# Directions
Each line in the entries below that holds the string "name" must be copied.

# Data extracts
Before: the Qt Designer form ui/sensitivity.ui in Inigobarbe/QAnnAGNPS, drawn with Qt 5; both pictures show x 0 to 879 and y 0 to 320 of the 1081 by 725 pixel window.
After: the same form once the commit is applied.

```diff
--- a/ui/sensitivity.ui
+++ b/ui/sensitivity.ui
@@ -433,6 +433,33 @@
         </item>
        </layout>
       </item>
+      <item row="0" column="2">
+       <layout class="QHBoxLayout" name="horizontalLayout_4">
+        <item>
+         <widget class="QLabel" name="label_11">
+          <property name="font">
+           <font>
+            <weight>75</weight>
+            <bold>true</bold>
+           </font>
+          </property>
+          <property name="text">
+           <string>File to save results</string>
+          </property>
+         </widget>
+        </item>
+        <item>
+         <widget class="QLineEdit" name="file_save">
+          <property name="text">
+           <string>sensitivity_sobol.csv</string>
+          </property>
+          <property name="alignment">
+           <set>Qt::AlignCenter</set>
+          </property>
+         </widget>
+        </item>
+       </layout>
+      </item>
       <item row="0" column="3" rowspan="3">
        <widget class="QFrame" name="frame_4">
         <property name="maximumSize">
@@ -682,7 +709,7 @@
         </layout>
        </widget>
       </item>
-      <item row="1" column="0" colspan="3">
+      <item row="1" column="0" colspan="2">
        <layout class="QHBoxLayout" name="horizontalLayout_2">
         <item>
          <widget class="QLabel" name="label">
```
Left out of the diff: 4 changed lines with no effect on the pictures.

...

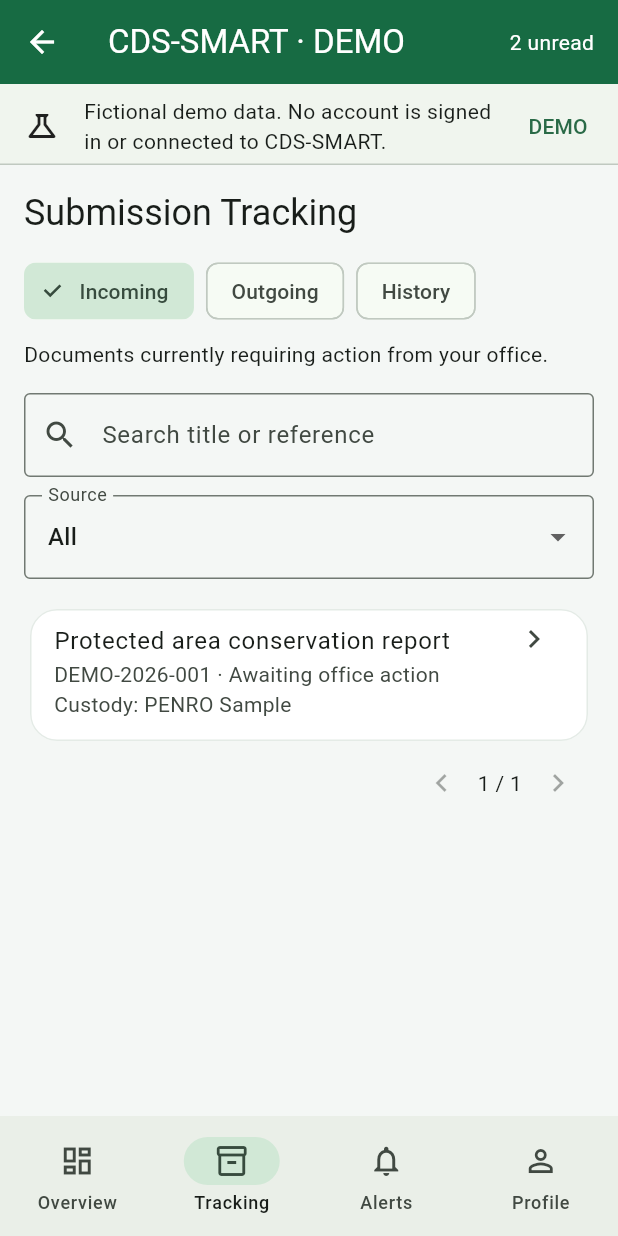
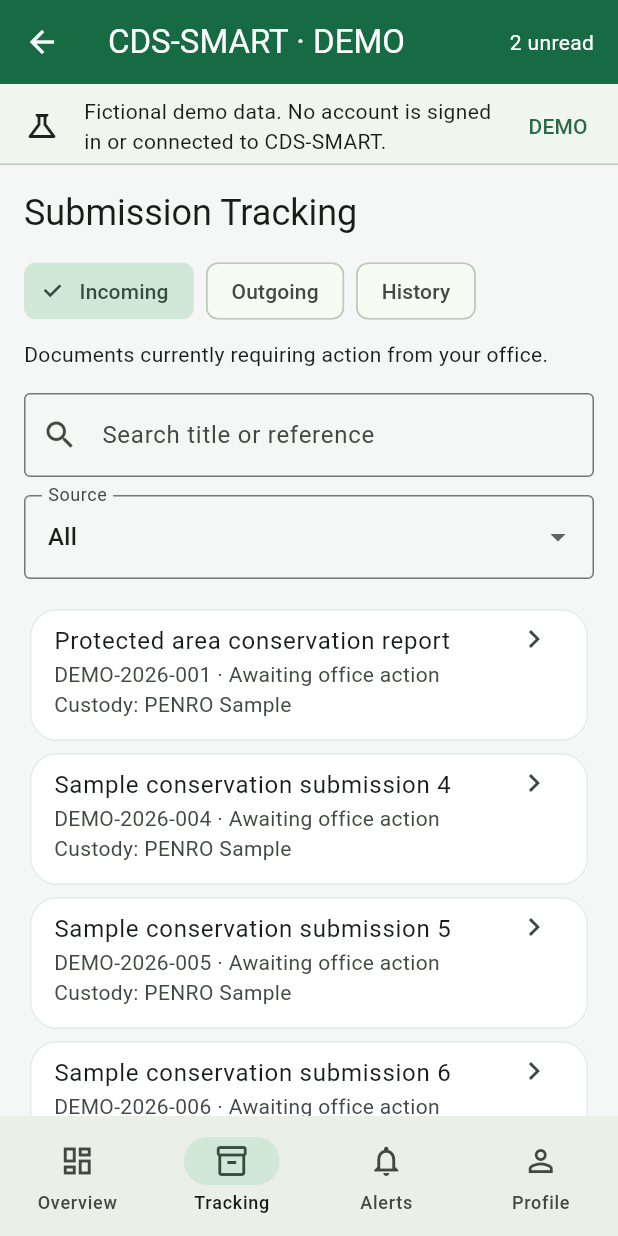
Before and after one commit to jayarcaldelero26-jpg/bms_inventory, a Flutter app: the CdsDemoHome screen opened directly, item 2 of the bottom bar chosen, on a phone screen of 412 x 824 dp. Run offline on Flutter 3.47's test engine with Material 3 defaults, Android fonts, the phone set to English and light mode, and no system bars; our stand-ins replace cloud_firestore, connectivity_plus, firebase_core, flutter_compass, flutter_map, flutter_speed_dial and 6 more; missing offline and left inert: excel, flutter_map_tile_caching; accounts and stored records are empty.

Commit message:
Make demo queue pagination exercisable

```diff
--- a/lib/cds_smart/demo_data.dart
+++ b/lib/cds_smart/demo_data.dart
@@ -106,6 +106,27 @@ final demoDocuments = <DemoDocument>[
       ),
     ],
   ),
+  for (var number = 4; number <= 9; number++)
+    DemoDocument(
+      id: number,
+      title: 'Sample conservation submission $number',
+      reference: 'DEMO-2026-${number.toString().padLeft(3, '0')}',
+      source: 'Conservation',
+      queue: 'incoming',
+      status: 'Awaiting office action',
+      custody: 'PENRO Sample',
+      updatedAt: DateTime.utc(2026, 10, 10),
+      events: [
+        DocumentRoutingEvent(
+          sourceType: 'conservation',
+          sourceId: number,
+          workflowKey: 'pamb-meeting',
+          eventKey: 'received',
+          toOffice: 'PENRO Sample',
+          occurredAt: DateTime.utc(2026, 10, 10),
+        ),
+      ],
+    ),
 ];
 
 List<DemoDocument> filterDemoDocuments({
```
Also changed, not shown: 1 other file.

# Exercise response
+       <layout class="QHBoxLayout" name="horizontalLayout_4">
+         <widget class="QLabel" name="label_11">
+          <property name="font">
+          <property name="text">
+         <widget class="QLineEdit" name="file_save">
+          <property name="text">
+          <property name="alignment">
        <widget class="QFrame" name="frame_4">
         <property name="maximumSize">
        <layout class="QHBoxLayout" name="horizontalLayout_2">
          <widget class="QLabel" name="label">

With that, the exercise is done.